One of the most intelligent lawyers who I ever met tells a story about the early days of her marriage as she adapted to the daily routines of domestic life while balancing the pressures of law school. One of the chores which she attended to every week was defrosting her freezer and throwing out the meat that was past its best before date. Yes, from the freezer. Every week. Then, one day, she was chatting with her mother on the phone and lamented the time and money wasted doing this every week. Her mother’s response was one of incredulous laughter. As my friend tells the story, she simply did not know what she did not know.
We all have our mental blind spots and do dumb things from time to time. In my friend’s case, she had not received much in the way of training from her parents in what we used to call ‘home economics.’ (If I were not as politically correct as I am, I would have said ‘from her mother,’ and if I were more politically correct than I am (or a little less brave or foolhardy), I would not have included this comment at all.)
In any event, even the smartest of us has their not-so-smart moments. And in our personal lives, it often does not matter much. In our professional lives, our gaffes can have serious consequences. By the nature of our training, lawyers are more sensitive than most professionals to the possibility of legal liability for our mistakes, and we tend to stress about it, especially early in our careers. Over time, we develop knowledge and experience that helps us to avoid many of the easy mistakes. But early in our careers we tend not to know what we do not know, and that is how we get into trouble.
In a perfect world, we would learn about how to handle legal files in law school. In the real world, at least where I live in Ontario, Canada, law schools take the position that it is not their job to teach lawyers how to practice law. The Law Society of Ontario long ago abandoned any pretense of taking responsibility for ensuring that young lawyers are taught the basics of what they have to know to practice law. (They may deny that, but if they do, they have some real ‘splaining’ to do about why so many young lawyers do not in fact have the required knowledge.)
Then there are the law firms. Some law firms provide good training, supervision, and mentoring. Many do not.
So, who is left to ensure that young lawyers are competent before they are unleashed on the unsuspecting public? Strangely enough, it is the young lawyers themselves who must take responsibility for learning how to practice law.

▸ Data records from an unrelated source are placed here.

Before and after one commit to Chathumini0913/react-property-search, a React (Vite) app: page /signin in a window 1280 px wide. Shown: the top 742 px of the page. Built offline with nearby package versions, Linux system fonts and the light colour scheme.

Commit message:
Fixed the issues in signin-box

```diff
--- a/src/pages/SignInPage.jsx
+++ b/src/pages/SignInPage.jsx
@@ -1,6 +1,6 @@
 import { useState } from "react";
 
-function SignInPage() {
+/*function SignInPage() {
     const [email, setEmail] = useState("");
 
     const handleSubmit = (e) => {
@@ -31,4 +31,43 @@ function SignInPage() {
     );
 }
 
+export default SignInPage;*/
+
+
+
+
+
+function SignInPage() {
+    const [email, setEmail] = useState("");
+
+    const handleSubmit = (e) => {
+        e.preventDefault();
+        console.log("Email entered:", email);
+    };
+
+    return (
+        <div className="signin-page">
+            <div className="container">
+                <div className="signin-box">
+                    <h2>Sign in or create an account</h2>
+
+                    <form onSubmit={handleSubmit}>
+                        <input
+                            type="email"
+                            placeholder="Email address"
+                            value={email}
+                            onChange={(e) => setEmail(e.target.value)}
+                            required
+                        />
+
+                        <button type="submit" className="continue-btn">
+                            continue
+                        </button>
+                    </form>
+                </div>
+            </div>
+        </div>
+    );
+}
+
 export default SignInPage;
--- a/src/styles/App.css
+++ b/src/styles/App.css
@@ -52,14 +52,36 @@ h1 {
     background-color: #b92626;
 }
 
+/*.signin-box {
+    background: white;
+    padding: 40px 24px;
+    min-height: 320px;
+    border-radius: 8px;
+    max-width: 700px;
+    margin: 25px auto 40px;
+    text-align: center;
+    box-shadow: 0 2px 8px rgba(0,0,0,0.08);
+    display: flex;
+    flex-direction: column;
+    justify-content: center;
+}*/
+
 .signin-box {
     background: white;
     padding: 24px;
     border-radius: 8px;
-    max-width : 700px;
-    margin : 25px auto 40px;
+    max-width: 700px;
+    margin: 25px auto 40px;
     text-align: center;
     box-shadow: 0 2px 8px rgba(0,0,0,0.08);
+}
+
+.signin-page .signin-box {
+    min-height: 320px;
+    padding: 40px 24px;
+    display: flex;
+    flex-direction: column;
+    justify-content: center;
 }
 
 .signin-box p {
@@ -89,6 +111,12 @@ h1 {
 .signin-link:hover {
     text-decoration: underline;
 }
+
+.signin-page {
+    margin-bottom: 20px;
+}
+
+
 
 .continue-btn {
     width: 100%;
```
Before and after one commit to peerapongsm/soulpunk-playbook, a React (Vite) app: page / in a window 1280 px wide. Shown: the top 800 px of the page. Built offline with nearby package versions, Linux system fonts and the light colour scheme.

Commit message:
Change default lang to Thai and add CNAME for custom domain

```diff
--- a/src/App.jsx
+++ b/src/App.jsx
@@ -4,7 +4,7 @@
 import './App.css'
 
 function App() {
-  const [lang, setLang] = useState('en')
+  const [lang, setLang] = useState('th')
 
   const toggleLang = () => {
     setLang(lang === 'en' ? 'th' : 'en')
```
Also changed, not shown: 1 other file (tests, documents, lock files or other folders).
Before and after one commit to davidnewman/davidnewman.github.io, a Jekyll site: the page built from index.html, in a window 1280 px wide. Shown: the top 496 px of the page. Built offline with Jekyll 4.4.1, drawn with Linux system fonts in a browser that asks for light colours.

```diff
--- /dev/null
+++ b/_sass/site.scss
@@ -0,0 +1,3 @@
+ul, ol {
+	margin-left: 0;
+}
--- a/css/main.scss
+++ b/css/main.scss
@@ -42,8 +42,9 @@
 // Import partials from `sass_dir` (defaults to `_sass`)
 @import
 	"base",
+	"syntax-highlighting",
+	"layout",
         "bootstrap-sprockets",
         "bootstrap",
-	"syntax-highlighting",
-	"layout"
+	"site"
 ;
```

And what is even more strange, no one tells them that.
Young lawyers can be forgiven for thinking that having expended a great deal of time and money to graduate law school and complete the licensing process, the ‘system’ will have taught them what they need to know. Sure, the rest of us established lawyers know better, but who among us explains that to them?
The newbies can also be forgiven if they buy into the law firm hype about their continuing education, supervision, and mentoring programs. Some firms do a good job at that. Others do not. Within firms, some partners teach their junior lawyers what they need to know to develop into great professionals. Others only teach them what they need to know to produce billable hours.
And what about the countless newcomers to the profession who immediately launch solo careers? Who is there to provide them with the guidance which they need? Often, nobody.
Which takes us back to the issue of personal responsibility.
Each and every young lawyer has to understand that it is their responsibility to find the training, supervision and mentoring that they need to be competent. It may be somewhat easier for a young lawyer to do this if they join an established firm than if they open a solo practice, but even then, they have to be aware that there is tremendous inconsistency in the experience offered by different firms or even by partners within the same firm. For those who go solo early in their career, it is even more difficult. On the other hand, at least the sole practitioners are not going to be hoodwinked by firm propaganda into believing that they are getting something that they are not. False confidence is worse than no confidence, or even imposter syndrome.
Someone has to tell young lawyers that our system of professional education is not designed to make them competent to practice law. (It would be better if the system actually were designed to do this – it really should be – but that is a topic for another day.) It is only intended to give them the tools that they require to learn what they need to know. It is up to them to be sure that they take the next steps. Educate themselves. Associate with more experienced lawyers. Find mentors. Unfortunately, there is no roadmap.
Welcome to the profession!